Before-and-after page screenshots
■ ■ ■ ■ ■
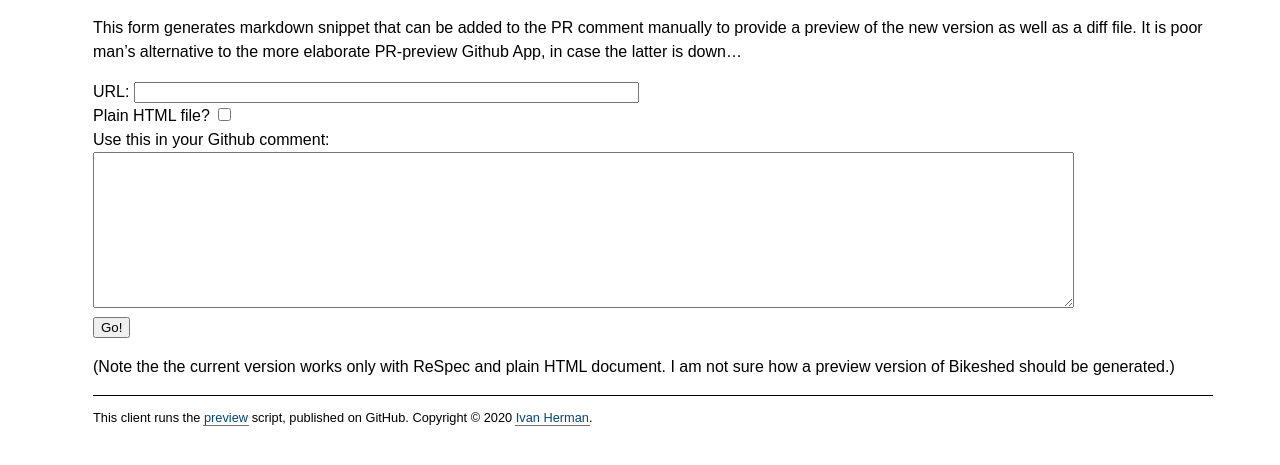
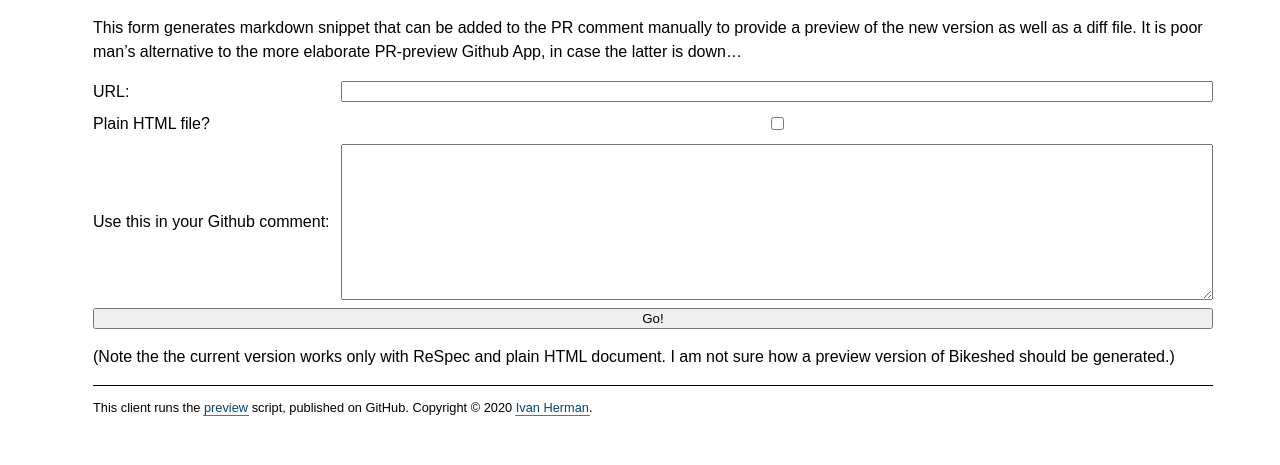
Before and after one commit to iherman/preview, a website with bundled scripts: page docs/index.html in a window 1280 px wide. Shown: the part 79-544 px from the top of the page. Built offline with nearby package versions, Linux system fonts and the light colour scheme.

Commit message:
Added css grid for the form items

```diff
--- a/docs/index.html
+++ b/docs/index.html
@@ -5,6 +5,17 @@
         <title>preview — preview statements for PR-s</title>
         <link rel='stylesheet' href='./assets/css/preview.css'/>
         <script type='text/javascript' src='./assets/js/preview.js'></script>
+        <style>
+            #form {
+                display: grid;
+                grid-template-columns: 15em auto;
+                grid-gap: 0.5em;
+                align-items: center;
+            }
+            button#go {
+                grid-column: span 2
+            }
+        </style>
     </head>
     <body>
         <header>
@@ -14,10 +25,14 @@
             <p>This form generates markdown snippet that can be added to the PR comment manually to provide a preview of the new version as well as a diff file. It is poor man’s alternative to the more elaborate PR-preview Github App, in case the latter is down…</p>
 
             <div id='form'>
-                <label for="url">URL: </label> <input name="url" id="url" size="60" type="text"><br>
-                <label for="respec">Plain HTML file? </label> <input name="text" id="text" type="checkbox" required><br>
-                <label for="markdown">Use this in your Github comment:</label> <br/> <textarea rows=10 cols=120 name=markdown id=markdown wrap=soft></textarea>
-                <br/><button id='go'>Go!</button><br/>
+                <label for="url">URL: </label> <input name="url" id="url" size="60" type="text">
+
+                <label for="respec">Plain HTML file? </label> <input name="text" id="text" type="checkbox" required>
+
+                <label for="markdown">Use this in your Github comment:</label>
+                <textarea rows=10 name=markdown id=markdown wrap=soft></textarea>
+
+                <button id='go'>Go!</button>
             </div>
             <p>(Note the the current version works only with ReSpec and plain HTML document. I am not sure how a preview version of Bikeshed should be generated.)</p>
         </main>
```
■ ■ ■ ■ ■
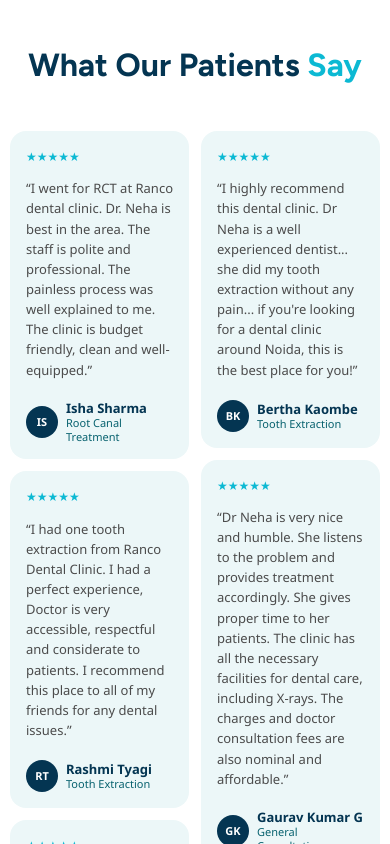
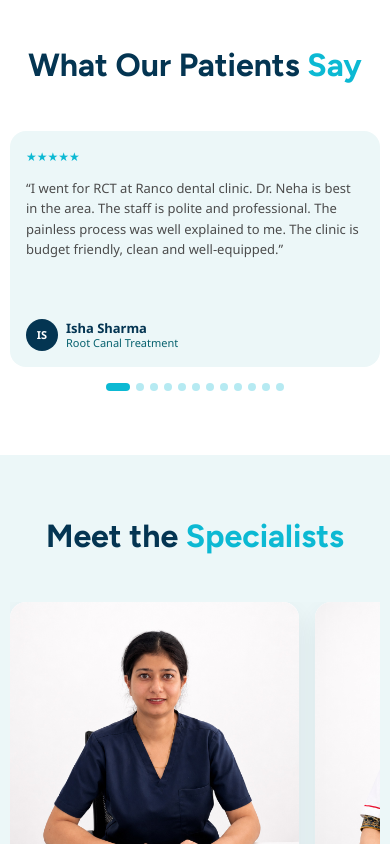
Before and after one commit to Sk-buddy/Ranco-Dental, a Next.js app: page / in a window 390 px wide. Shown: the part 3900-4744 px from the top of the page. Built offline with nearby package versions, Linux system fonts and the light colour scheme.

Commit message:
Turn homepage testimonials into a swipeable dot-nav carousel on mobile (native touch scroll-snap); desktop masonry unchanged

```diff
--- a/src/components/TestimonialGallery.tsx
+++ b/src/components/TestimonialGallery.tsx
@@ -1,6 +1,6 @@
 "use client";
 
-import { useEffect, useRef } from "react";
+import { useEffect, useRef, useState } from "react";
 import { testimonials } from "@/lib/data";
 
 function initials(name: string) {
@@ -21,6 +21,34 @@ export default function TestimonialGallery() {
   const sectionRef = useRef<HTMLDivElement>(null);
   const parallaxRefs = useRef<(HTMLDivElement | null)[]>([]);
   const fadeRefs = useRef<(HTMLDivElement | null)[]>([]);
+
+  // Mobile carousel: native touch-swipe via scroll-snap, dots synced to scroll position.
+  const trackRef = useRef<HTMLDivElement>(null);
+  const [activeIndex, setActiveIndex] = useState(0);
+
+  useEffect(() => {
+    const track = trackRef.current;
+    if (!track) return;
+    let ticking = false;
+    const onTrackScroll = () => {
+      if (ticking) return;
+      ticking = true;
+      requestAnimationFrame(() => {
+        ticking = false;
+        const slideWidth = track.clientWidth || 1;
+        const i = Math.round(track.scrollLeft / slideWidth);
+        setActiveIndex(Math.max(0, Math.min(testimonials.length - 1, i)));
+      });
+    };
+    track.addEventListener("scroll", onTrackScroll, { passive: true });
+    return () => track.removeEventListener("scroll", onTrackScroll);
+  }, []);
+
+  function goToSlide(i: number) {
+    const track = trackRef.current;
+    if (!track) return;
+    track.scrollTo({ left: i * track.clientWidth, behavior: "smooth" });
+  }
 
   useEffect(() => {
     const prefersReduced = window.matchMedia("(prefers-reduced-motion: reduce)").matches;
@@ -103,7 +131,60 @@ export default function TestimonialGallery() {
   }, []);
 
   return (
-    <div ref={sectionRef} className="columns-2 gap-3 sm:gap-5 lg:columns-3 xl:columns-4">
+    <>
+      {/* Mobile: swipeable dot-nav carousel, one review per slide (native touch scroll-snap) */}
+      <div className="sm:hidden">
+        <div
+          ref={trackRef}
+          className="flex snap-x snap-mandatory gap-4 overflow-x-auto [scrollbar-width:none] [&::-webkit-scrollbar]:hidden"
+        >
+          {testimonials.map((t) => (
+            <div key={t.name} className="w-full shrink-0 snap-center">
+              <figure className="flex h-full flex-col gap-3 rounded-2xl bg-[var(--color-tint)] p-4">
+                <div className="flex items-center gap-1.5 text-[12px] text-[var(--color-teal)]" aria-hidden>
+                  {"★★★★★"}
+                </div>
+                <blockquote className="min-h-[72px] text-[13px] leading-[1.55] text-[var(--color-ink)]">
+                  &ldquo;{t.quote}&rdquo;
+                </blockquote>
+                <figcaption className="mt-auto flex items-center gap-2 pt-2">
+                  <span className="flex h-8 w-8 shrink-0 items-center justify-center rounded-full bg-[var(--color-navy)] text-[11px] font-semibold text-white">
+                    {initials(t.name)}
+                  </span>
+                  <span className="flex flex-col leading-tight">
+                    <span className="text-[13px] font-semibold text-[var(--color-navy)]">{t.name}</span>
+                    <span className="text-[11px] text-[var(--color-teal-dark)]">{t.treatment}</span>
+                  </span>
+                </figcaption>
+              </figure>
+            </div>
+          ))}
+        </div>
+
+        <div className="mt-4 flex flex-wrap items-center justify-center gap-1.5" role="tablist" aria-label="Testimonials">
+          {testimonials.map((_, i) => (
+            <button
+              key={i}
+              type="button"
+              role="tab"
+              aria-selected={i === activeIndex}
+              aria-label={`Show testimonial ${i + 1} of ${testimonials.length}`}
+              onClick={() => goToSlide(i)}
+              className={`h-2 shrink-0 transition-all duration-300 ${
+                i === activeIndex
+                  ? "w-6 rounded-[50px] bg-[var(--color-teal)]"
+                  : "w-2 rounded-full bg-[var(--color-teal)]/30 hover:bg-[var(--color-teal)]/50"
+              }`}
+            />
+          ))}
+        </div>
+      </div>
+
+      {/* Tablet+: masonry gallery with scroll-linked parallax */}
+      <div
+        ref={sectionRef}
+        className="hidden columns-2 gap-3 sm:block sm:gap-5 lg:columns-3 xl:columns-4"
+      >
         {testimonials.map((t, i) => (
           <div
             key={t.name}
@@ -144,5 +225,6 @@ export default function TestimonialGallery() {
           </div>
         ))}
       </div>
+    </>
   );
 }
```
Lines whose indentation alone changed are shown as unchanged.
■ ■ ■ ■ ■
* [WHAT IS BEING ASKED] Only the lines that hold the word "true" are wanted; each should be pulled from the records.

* [COMPLETED EXERCISE]
+      ticking = true;
+    track.addEventListener("scroll", onTrackScroll, { passive: true });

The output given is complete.